Too broke to go Martian: NASA says it can’t afford to send humans to Mars
“I can’t put a date on humans on Mars,” Will Gerstenmaier said Wednesday at a propulsion and energy forum in the American Institute for Aeronautics and Astronautics.
The reason, he said, is that “at the budget levels we described, this roughly 2 percent increase, we don’t have the surface systems available for Mars.
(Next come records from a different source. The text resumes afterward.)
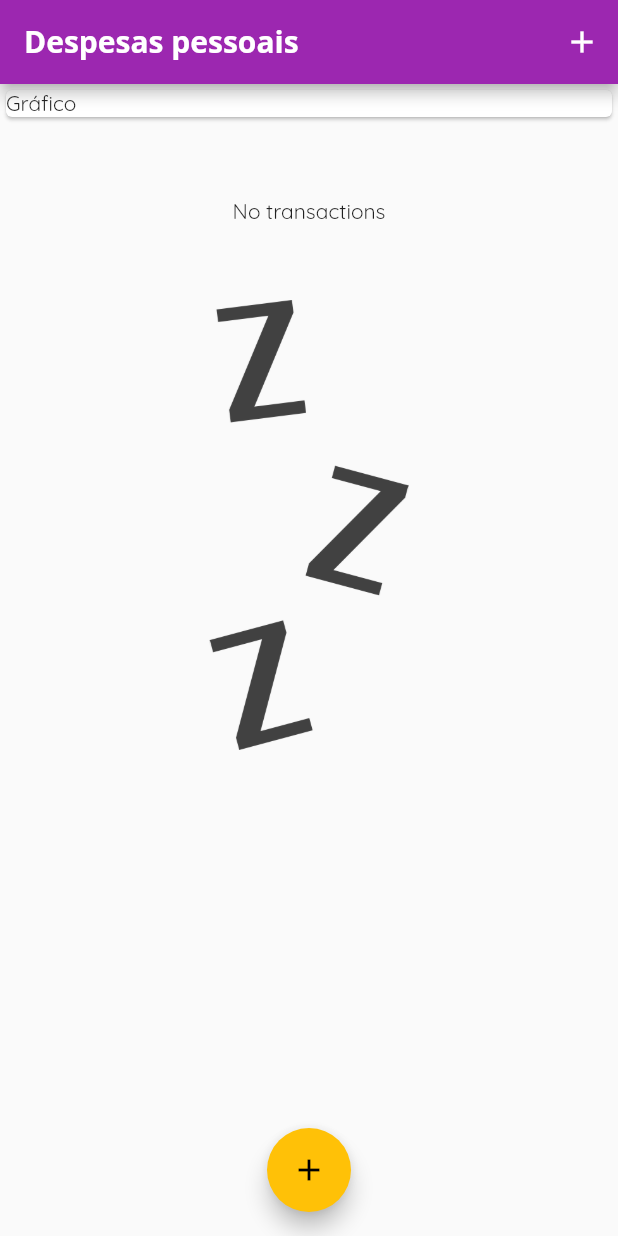
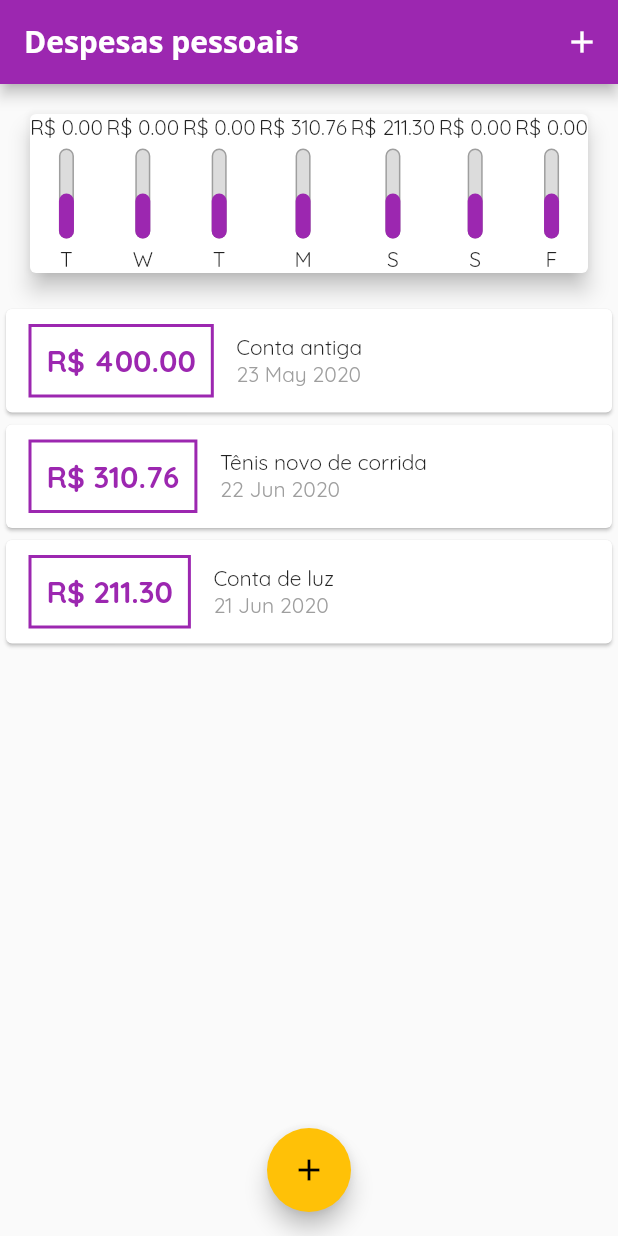
Before and after one commit to s7Thiago/expenses-app, a Flutter app: the screen it shows after launch, on a phone screen of 412 x 824 dp. Run offline on Flutter 3.47's test engine with Material 2 defaults, Android fonts, the phone set to English and light mode, and no system bars; statements that could not run were skipped.

Commit message:
Implementing chart bar widget

```diff
--- /dev/null
+++ b/lib/components/chart.dart
@@ -0,0 +1,53 @@
+import 'package:expenses/components/chart_bar.dart';
+import 'package:flutter/material.dart';
+import 'package:intl/intl.dart';
+import '../model/transaction.dart';
+
+class Chart extends StatelessWidget {
+  final List<Transaction> recentTransactions;
+
+  Chart({this.recentTransactions});
+
+  List<Map<String, Object>> get groupedTransactions {
+    return List.generate(7, (index) {
+      final weekDay = DateTime.now().subtract(Duration(days: index));
+
+      double totalSum = 0.0;
+
+      for (Transaction transaction in recentTransactions) {
+        bool sameDay = transaction.date.day == weekDay.day;
+        bool sameMonth = transaction.date.month == weekDay.month;
+        bool sameYear = transaction.date.year == weekDay.year;
+
+        if (sameDay && sameMonth && sameYear) {
+          totalSum += transaction.value;
+        }
+      }
+
+      return {
+        'day': DateFormat.E()
+            .format(weekDay)[0], //Get the fist character from the week day name
+        'value': totalSum,
+      };
+    });
+  }
+
+  @override
+  Widget build(BuildContext context) {
+    groupedTransactions;
+    return Card(
+      elevation: 6,
+      margin: EdgeInsets.all(20),
+      child: Row(
+        mainAxisAlignment: MainAxisAlignment.spaceBetween,
+        children: groupedTransactions.map((transaction) {
+          return ChartBar(
+            label: transaction['day'],
+            value: transaction['value'],
+            percentage: 0.5,
+          );
+        }).toList(),
+      ),
+    );
+  }
+}
--- /dev/null
+++ b/lib/components/chart_bar.dart
@@ -0,0 +1,52 @@
+import 'package:flutter/material.dart';
+
+class ChartBar extends StatelessWidget {
+  final String label;
+  final double value;
+  final double percentage;
+
+  ChartBar({
+    this.label,
+    this.percentage,
+    this.value,
+  });
+
+  @override
+  Widget build(BuildContext context) {
+    return Column(
+      children: [
+        Text('R\$ ${value.toStringAsFixed(2)}'),
+        Container(
+          margin: EdgeInsets.symmetric(vertical: 5),
+          height: 60,
+          width: 10,
+          child: Stack(
+            alignment: Alignment.bottomCenter,
+            children: [
+              Container(
+                decoration: BoxDecoration(
+                  border: Border.all(
+                    color: Colors.grey,
+                    width: 1,
+                  ),
+                  color: Color.fromRGBO(220, 220, 220, 1),
+                  borderRadius: BorderRadius.circular(5),
+                ),
+              ),
+              FractionallySizedBox(
+                heightFactor: percentage,
+                child: Container(
+                  decoration: BoxDecoration(
+                    color: Theme.of(context).primaryColor,
+                    borderRadius: BorderRadius.circular(5),
+                  ),
+                ),
+              )
+            ],
+          ),
+        ),
+        Text(label),
+      ],
+    );
+  }
+}
--- a/lib/main.dart
+++ b/lib/main.dart
@@ -1,5 +1,6 @@
 import 'dart:math';
 
+import 'package:expenses/components/chart.dart';
 import 'package:expenses/components/transaction_form.dart';
 import 'package:flutter/material.dart';
 
@@ -39,19 +40,35 @@ class MyHomePage extends StatefulWidget {
 
 class _MyHomePageState extends State<MyHomePage> {
   final _transactions = <Transaction>[
-    /* Transaction(
+    Transaction(
+      id: 't0',
+      title: 'Conta antiga',
+      value: 400.00,
+      date: DateTime.now().subtract(Duration(days: 33)),
+    ),
+    Transaction(
       id: 't1',
       title: 'Tênis novo de corrida',
       value: 310.76,
-      date: DateTime.now(),
+      date: DateTime.now().subtract(Duration(days: 3)),
     ),
     Transaction(
       id: 't2',
       title: 'Conta de luz',
       value: 211.30,
-      date: DateTime.now(),
-    ), */
+      date: DateTime.now().subtract(Duration(days: 4)),
+    ),
   ];
+
+  List<Transaction> get _recentTransactions {
+    return _transactions
+        .where((transaction) => transaction.date.isAfter(
+              DateTime.now().subtract(
+                Duration(days: 7),
+              ),
+            ))
+        .toList();
+  }
 
   _addTransaction(String title, double value) {
     final newTransaction = Transaction(
@@ -98,12 +115,7 @@ class _MyHomePageState extends State<MyHomePage> {
         child: Column(
           crossAxisAlignment: CrossAxisAlignment.stretch,
           children: [
-            Container(
-              width: double.infinity,
-              child: Card(
-                child: Text('Gráfico'),
-              ),
-            ),
+            Chart(recentTransactions: _recentTransactions),
             TransactionList(transactions: _transactions),
           ],
         ),
```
And that entry, descent, and landing is a huge challenge for us for Mars.”
While insufficient funding looms over plans to get first explorers on the Mars surface by early 2030s, Gerstenmaier said NASA is “marching towards schedules” on its major projects, such as unmanned Exploration Mission-1 (EM-1) and the manned flight of EM-2.
The two missions are expected to test the deep-space Orion Spacecraft and the Space Launch System (SLS) rocket in 2019 and 2022, respectively, which will allow NASA to develop the capabilities for the next stop at Mars, including a construction of a spaceport in lunar orbit, Deep Space Gateway.
“We’re essentially at this point building capabilities that enable multiple destinations,” Gerstenmaier said.
“If we find out that there is water on the Moon and we want to do more extensive human operations on the Moon to explore that, we have the ability with Deep Space Gateway to support an extensive Moon surface program,” he added.
Gerstenmaier also talked of NASA’s “fiscal realism,” adding that teaming up with the commercial sector will be essential for future space travel.
“For the first time NASA doesn’t have to do everything itself,” Gerstenmaier said, noting that it’s an “exciting time” to cooperate with commercial groups to share and exchange data.
“I look at NASA kind of as an orchestrator now, where we take the best that is available from industry,” he added.
In the meantime, Elon Musk’s company SpaceX has pushed its deadline for its unmanned mission to Mars to 2020, having abandoned the initial plan to send a probe as soon as 2018.